Staff at California’s 626 Nightmarket show off the world’s largest cup of bubble tea. Image: 626 Nightmarket.

Taiwan has a reputation for being home to delicious foods, and six restaurants in California were recognized in September for upholding that reputation in the United States.  The Culture Center of Taiwan Economic and Cultural Office (TECO) awarded six Los Angeles County restaurants with “Overseas Quality Restaurant” awards for serving authentic Taiwanese cuisine. The culinary award was created in 2013 and stipulates that recipients must be open for three years, meet health codes, and serve dishes that are found in Taiwan.

As a form of soft-power diplomacy, promoting Taiwan’s cuisine gives people a taste of the culture and piques their interest to visit the island. The Overseas Community Affairs Council gave 36 restaurants the Overseas Quality Restaurant award in 2014, and about 70 restaurants in total have been recognized since the award’s genesis.

There are about 200 Taiwanese restaurants in Southern California alone. Over the past few years the increasing popularity of Taiwanese foods, such as bubble tea and beef noodles, have drawn Taiwan’s franchises to open locations in the US.

In fact, many restaurant chains from Taiwan are looking to expand in the US. Examples of major Taiwanese chains now open in America include Ten Ren, famous for high quality teas, 85 Degree Café, well known for pastries and coffee, the famous dim sum restaurant Din Tai Fung, and several bubble tea shops. The majority of Taiwan’s chains concentrate in California. Ten Ren has 14 stores in California, compared to six in New York, two in Maryland, and one in Chicago, Illinois. 85 Degree Café has seven stores in California and plans to open 50 stores in the US over the next three years.

The 626 Night Market has also increased awareness of Taiwan’s food culture in Southern California. Founded in April 2012 by Johnny Hwang, the 626 Night Market and its subsidiaries are open air food markets styled after the ones found in the streets of Taiwan. Hwang founded the market as a space for local businesses and entertainment to broaden their reach within the community. Last year, the 626 Night Market attracted more than 200,000 people.  Sophia Wong, the general manager of market, believes it offers young Asian Americans a way to reconnect with their cultural heritage.
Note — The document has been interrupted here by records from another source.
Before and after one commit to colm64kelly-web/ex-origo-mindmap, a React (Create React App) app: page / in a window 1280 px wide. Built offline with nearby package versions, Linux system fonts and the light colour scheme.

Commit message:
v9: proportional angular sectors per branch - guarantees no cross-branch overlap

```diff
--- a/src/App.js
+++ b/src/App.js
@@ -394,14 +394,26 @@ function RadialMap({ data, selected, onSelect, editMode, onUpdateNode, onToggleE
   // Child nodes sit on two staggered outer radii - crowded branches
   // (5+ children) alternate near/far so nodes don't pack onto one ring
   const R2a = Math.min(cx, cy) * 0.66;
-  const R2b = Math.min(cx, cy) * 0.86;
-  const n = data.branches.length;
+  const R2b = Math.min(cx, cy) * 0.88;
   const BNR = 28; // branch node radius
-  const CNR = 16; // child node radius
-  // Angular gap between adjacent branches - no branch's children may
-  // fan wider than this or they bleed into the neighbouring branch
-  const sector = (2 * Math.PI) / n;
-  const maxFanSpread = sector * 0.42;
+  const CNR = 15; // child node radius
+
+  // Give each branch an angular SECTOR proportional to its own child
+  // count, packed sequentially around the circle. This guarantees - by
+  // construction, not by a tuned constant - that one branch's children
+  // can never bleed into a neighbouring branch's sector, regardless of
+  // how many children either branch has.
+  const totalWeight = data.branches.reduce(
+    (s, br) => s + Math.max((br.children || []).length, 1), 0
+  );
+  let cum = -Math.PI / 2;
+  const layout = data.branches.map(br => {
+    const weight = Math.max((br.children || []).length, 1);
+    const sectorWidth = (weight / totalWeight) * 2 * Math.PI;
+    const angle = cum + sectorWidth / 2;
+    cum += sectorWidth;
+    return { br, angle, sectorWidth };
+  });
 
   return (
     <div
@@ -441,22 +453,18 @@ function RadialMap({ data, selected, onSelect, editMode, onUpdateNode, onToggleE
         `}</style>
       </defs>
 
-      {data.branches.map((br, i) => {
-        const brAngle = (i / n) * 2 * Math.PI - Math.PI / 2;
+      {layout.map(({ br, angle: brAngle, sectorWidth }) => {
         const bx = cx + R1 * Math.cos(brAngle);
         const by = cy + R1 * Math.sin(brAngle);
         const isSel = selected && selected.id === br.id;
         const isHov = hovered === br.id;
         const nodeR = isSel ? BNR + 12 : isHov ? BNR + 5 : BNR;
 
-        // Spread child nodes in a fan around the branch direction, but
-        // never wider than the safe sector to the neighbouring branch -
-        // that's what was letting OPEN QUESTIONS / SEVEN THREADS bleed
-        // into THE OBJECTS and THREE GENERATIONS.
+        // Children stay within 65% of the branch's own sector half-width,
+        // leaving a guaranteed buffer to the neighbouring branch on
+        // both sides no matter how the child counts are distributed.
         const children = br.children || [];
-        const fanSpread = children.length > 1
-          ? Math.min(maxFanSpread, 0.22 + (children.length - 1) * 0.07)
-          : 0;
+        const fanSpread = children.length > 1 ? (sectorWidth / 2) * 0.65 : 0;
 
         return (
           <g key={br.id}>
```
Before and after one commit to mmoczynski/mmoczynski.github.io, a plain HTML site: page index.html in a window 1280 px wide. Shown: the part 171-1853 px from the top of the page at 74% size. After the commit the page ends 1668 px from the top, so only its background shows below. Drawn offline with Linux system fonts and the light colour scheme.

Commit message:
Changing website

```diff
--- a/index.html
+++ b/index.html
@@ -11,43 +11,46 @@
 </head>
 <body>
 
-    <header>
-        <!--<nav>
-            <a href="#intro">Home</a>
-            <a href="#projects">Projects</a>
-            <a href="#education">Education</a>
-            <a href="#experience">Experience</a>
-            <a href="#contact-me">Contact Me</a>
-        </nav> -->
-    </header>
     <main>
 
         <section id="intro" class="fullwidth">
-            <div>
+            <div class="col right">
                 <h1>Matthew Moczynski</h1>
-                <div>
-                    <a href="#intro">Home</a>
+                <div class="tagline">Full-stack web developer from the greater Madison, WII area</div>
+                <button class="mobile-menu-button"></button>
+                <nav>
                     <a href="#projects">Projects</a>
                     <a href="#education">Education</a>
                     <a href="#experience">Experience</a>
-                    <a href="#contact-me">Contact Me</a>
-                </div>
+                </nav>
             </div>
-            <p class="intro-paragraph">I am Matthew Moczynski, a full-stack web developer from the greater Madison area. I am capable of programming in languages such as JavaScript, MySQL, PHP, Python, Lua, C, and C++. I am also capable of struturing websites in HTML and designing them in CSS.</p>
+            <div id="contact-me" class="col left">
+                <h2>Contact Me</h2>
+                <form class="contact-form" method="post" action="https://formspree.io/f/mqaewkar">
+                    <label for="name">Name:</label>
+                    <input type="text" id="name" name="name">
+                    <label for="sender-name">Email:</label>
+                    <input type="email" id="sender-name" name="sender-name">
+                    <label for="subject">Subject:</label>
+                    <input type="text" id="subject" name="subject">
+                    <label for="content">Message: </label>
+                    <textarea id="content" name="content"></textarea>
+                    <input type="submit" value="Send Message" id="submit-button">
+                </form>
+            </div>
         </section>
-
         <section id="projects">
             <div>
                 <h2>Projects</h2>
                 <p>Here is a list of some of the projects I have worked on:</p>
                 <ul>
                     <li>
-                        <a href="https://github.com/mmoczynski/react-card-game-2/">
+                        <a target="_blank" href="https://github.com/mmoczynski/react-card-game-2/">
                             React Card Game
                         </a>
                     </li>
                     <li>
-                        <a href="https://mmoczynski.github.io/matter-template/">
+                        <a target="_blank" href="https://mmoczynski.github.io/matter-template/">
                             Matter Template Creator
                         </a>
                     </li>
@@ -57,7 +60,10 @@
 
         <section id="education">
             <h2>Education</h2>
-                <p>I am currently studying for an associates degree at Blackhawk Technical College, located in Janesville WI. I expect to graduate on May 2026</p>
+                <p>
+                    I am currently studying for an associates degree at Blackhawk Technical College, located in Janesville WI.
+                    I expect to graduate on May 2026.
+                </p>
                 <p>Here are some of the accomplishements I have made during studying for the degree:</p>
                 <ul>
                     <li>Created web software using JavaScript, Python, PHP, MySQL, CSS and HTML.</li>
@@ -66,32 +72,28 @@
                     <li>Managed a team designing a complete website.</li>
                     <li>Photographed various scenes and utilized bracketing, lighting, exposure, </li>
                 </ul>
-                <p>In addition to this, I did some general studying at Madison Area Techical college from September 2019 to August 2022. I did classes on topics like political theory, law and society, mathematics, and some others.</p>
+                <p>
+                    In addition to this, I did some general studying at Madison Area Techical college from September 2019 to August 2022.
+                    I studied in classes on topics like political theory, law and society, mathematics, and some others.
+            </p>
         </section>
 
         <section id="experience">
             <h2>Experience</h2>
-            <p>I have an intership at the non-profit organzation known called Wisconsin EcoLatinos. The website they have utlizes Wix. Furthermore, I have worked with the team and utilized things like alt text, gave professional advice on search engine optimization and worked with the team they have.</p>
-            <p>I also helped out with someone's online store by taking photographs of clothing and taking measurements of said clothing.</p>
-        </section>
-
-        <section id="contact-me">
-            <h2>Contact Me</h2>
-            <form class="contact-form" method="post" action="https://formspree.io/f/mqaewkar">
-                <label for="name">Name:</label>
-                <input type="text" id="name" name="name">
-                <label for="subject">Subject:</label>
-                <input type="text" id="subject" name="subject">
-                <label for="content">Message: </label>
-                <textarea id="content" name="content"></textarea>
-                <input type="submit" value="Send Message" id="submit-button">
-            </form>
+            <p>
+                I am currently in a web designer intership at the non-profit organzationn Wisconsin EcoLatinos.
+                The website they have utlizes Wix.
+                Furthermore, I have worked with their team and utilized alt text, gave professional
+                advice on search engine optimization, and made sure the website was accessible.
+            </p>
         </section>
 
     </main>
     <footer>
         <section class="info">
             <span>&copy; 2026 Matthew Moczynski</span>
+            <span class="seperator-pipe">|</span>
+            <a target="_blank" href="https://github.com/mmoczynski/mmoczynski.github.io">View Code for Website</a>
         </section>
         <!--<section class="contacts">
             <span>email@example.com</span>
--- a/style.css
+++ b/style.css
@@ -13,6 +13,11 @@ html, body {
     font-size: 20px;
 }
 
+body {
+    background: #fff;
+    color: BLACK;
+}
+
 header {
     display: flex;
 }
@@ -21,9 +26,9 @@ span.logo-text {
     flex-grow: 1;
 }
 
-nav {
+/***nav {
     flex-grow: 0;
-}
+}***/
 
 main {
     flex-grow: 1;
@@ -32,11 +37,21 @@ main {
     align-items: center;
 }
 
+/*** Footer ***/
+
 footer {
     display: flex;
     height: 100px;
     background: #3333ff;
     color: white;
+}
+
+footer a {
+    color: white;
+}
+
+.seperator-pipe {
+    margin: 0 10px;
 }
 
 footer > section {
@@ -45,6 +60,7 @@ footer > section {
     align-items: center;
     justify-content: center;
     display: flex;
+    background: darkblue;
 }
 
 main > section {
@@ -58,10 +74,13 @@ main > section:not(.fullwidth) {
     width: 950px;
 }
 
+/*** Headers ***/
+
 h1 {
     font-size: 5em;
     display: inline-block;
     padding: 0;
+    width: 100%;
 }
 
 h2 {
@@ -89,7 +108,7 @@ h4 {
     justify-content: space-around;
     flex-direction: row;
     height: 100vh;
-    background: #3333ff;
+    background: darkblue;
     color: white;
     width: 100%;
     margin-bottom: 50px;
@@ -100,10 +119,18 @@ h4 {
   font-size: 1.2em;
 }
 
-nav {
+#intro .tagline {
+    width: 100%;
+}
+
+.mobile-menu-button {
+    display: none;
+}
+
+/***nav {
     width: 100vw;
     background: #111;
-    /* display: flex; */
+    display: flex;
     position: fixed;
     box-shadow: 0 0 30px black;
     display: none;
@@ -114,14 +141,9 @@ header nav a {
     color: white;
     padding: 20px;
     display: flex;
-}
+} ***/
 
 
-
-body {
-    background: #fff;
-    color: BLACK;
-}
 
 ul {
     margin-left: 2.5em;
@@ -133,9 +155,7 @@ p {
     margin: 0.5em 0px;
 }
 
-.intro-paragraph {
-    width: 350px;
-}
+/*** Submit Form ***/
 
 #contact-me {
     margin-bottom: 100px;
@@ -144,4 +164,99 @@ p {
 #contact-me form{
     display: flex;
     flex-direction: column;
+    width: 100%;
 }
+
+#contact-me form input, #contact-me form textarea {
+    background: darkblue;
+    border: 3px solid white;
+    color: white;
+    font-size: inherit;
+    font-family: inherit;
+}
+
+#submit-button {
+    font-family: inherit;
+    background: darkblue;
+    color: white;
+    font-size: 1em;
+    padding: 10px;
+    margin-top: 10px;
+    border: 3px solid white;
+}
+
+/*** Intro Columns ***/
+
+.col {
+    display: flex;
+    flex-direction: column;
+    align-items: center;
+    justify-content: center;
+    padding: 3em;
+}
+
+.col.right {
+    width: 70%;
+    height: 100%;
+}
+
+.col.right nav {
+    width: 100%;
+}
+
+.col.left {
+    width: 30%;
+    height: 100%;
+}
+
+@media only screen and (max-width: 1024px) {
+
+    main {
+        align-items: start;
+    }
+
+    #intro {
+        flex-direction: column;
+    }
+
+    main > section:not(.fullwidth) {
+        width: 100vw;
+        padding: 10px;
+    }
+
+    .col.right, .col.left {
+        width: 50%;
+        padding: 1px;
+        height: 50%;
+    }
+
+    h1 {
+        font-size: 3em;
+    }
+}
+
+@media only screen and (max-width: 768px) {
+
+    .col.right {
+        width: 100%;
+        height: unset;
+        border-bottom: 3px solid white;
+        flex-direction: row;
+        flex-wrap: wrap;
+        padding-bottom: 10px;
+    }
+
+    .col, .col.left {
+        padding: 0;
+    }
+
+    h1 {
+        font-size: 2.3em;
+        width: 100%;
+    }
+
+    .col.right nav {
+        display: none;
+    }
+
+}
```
California has a large Asian American population of over 5.7 million people comprising about 15% of the state’s total populace, and over 100,000 who are of Taiwanese descent.  This explains why Taiwan’s franchises and gastro-diplomacy efforts have so far been focused in the state. Successes in California will likely to lead to further expansion to other areas with large Asian American populations, as well as metropolitan areas across the US.

 Melissa Newcomb recently graduated from American University SIS and is a Research Intern at the East-West Center in Washington, D.C.